- GitHub—Takes open source to the next level. Hopefully it can spill over into the rest of culture.
- Heroku—The base platform as a service is slick enough, the Postgres service really puts it over the top.
- Google—Search, natch. But also GMail, and lately Analytics, especially real-time—what a thrill to watch the current user count climb!
- Stripe, Braintree, Dwolla—Moving money is waaaay easier than it was 10 years ago.
- Twitter—They are providing a seamless fabric of communication with the people I want to work together with right now.
- Tumblr—My blogging problem is solved.
- IWantMyName—Straightforward domain registration without sex marketing. Finally.
- Apple—Their hardware and OS is so good that it took me a week to remember I was using it and realize that they belonged on this list.
In launching Gittip I am absolutely indebted to these corporations. I could never do what I’m doing without their products. And yet I would like to call attention to the fact that these entities are indeed comprised of humans.
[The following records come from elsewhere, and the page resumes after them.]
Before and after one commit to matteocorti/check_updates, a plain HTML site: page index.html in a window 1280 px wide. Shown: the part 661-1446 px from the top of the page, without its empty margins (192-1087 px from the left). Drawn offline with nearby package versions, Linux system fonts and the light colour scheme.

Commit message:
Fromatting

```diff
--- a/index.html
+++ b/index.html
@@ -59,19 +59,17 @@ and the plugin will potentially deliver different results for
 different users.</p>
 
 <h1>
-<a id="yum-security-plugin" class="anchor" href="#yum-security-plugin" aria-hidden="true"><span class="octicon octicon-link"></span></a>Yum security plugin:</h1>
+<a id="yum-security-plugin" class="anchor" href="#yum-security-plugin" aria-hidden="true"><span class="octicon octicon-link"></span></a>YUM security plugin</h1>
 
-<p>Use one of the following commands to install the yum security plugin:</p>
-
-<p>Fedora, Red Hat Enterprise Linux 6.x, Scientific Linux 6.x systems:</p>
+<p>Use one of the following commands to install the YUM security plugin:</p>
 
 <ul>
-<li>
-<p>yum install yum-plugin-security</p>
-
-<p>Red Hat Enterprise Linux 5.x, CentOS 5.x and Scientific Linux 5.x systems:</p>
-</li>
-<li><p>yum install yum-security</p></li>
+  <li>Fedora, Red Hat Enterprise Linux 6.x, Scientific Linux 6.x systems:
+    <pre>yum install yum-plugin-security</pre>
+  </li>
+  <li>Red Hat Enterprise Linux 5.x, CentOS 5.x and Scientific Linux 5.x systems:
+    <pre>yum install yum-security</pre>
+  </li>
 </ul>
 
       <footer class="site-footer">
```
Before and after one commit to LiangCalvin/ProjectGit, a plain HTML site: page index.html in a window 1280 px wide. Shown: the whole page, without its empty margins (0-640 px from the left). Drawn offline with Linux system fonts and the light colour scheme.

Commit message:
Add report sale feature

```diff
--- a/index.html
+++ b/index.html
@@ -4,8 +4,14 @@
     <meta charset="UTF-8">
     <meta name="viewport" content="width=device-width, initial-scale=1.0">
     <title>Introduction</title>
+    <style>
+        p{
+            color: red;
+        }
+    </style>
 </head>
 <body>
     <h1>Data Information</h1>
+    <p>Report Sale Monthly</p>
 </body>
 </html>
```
The notion of a “corporation” is a legal fiction, an abstraction. A specific human is responsible for the way issues are cross-linked in GitHub. Another specific human is responsible for the slide-out transition on the Tumblr HTML theme editor.
The easier it is to identify these specific humans, the better. Why? Because praise and blame go together. It’s a problem right now that humans can hide behind corporate abstractions to perpetrate evil and banality. “I’m just doing my job. I have to feed my family.” Taming corporations means holding specific humans responsible, and not just top-level executives and scapegoats. The more open our corporations, the better.
Tim Leberecht writes about the “humanist business.” I want to think in terms of the open corporation. Tim’s examples all enroll the business entity as the subject. Amex does this thing right. Patagonia does the other. In the humanist business, the group is still primary, though it strives to do right by the individual. I want to privilege the individual, if only by a hair. I want open corporations, open so you can see the people inside, praise each one when they do right, and call them out when they do wrong. It’s a subtle but significant difference.
Legally speaking, Gittip may shake out as a cooperative or a corporation, it’s too early to tell. But I promise you this: it will continue to be as open as possible. Gittip development happens in the open. Gittip’s finances will be in the open. And the specific humans contributing to Gittip will do so in the open, each personally responsible for their contributions.